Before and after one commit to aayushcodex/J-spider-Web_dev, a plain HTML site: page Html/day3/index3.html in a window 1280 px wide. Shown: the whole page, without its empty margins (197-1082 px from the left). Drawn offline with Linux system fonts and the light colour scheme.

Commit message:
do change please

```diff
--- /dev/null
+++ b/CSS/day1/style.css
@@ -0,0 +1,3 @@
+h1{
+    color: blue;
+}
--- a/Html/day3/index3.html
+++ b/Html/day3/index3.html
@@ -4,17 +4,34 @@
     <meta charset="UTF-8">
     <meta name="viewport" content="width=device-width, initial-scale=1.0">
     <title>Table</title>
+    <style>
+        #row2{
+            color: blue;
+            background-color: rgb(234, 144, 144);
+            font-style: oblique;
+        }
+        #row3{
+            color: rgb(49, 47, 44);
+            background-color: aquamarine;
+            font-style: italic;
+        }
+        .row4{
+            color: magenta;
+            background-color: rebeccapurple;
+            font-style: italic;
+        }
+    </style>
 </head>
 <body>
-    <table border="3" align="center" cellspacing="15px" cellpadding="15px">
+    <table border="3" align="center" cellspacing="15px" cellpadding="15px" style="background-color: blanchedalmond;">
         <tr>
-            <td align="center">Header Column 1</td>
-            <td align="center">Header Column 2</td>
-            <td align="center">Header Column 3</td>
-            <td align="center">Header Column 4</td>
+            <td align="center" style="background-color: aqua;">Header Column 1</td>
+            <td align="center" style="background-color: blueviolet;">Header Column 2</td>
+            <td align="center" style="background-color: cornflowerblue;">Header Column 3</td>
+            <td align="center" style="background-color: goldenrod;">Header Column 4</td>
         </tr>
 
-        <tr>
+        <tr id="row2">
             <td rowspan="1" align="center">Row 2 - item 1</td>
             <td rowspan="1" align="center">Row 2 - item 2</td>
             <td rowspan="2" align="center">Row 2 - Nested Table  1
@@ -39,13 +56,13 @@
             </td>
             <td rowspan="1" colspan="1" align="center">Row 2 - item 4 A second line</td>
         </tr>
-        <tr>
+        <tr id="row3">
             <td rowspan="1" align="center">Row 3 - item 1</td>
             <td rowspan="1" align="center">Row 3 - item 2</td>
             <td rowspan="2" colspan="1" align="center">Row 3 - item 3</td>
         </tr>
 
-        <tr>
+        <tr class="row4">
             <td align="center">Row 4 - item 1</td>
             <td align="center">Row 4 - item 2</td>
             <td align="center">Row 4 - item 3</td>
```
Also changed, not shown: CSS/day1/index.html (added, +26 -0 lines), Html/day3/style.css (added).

--------------------

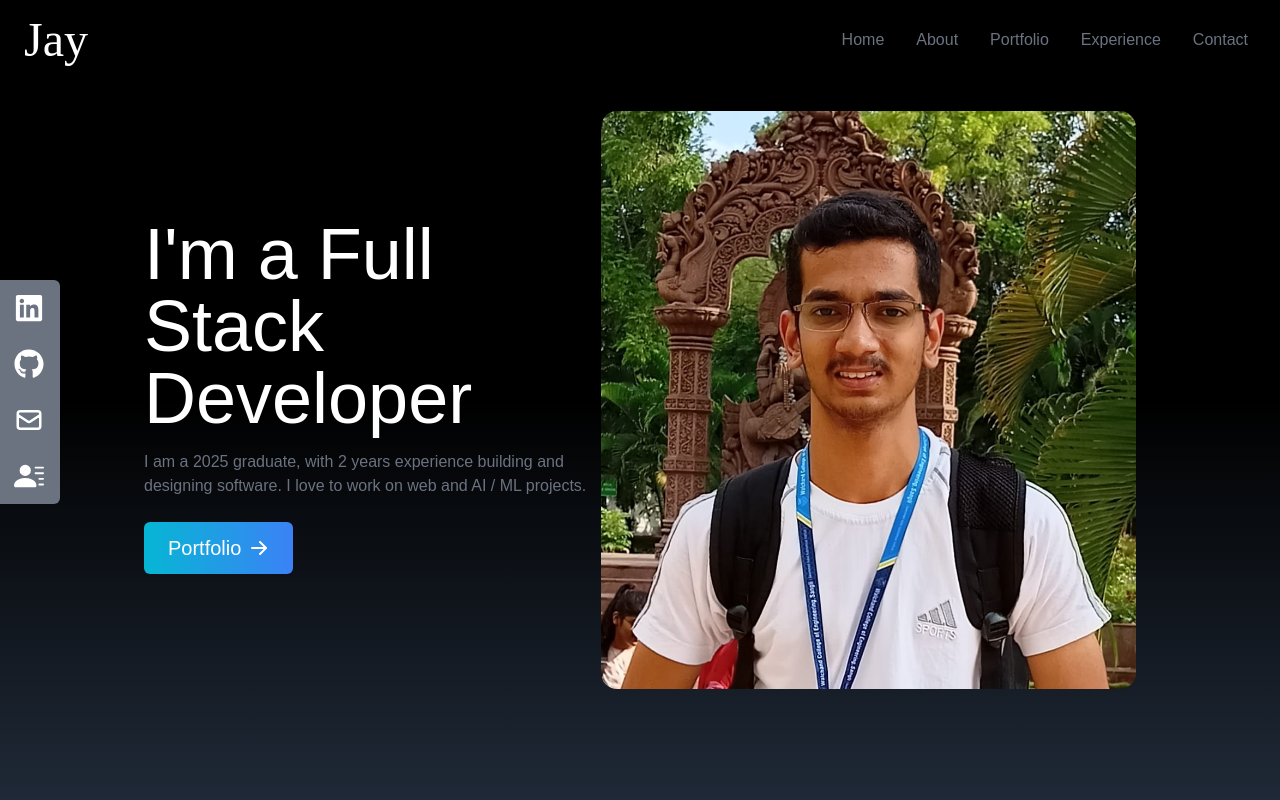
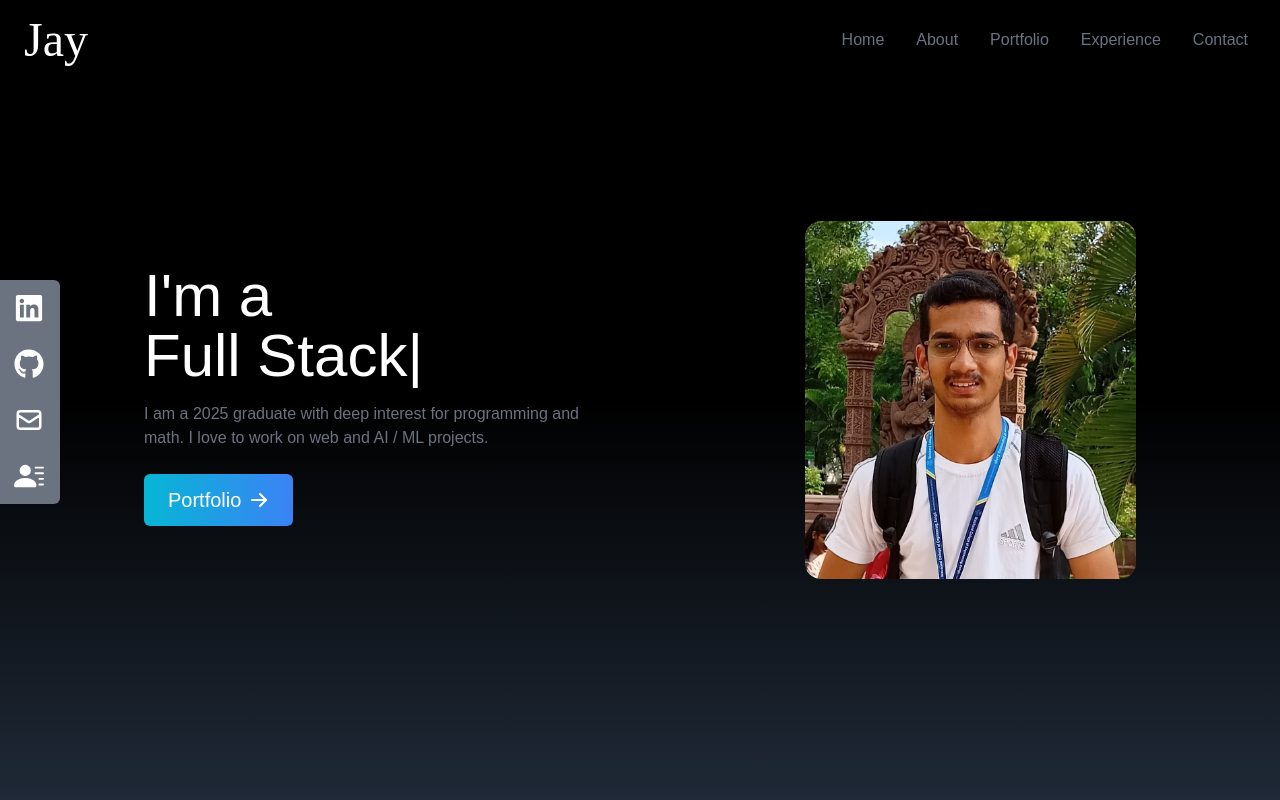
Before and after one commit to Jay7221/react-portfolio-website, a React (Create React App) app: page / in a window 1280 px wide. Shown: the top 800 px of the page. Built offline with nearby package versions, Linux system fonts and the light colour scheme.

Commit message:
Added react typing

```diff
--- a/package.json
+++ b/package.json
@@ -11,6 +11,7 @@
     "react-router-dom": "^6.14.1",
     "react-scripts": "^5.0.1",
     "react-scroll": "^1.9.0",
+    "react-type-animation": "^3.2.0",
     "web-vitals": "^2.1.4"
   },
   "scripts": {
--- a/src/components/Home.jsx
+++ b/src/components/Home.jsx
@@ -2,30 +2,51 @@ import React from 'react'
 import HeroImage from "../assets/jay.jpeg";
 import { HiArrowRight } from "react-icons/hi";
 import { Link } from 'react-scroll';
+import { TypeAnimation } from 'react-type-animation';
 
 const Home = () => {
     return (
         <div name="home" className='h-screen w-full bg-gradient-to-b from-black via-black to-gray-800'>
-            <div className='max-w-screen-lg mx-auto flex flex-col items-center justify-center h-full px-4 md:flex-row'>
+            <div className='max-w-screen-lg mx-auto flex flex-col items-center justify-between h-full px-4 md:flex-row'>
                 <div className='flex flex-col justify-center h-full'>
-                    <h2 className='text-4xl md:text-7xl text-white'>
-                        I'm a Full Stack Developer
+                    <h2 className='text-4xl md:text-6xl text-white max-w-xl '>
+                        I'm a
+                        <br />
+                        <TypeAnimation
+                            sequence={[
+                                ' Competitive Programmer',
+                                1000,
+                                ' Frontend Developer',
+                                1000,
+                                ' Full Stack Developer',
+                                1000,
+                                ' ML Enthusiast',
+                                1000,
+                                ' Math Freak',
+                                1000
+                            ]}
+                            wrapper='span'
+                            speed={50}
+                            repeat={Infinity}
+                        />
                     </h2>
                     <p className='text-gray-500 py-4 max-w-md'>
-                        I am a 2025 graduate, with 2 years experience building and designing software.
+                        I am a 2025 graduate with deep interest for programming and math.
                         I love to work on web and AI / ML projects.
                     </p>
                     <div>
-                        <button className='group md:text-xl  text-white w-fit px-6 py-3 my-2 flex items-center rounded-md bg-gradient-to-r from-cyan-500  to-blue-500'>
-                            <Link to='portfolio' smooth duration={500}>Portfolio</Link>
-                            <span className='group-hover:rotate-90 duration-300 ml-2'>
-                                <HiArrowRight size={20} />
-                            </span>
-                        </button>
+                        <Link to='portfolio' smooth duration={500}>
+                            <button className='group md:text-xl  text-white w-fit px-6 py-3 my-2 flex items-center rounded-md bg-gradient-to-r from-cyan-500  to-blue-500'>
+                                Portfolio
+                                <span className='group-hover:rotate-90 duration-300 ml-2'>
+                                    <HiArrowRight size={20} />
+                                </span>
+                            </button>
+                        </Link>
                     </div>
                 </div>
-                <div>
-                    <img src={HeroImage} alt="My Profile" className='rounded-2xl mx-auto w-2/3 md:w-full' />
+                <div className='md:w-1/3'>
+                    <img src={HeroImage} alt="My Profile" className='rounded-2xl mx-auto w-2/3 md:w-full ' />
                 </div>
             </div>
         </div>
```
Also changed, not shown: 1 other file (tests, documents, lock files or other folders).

--------------------

Task brief:
Each line containing the word "rowspan" needs to be copied from the data above.

Answer for the task:
             <td rowspan="1" align="center">Row 2 - item 1</td>
             <td rowspan="1" align="center">Row 2 - item 2</td>
             <td rowspan="2" align="center">Row 2 - Nested Table  1
             <td rowspan="1" colspan="1" align="center">Row 2 - item 4 A second line</td>
             <td rowspan="1" align="center">Row 3 - item 1</td>
             <td rowspan="1" align="center">Row 3 - item 2</td>
             <td rowspan="2" colspan="1" align="center">Row 3 - item 3</td>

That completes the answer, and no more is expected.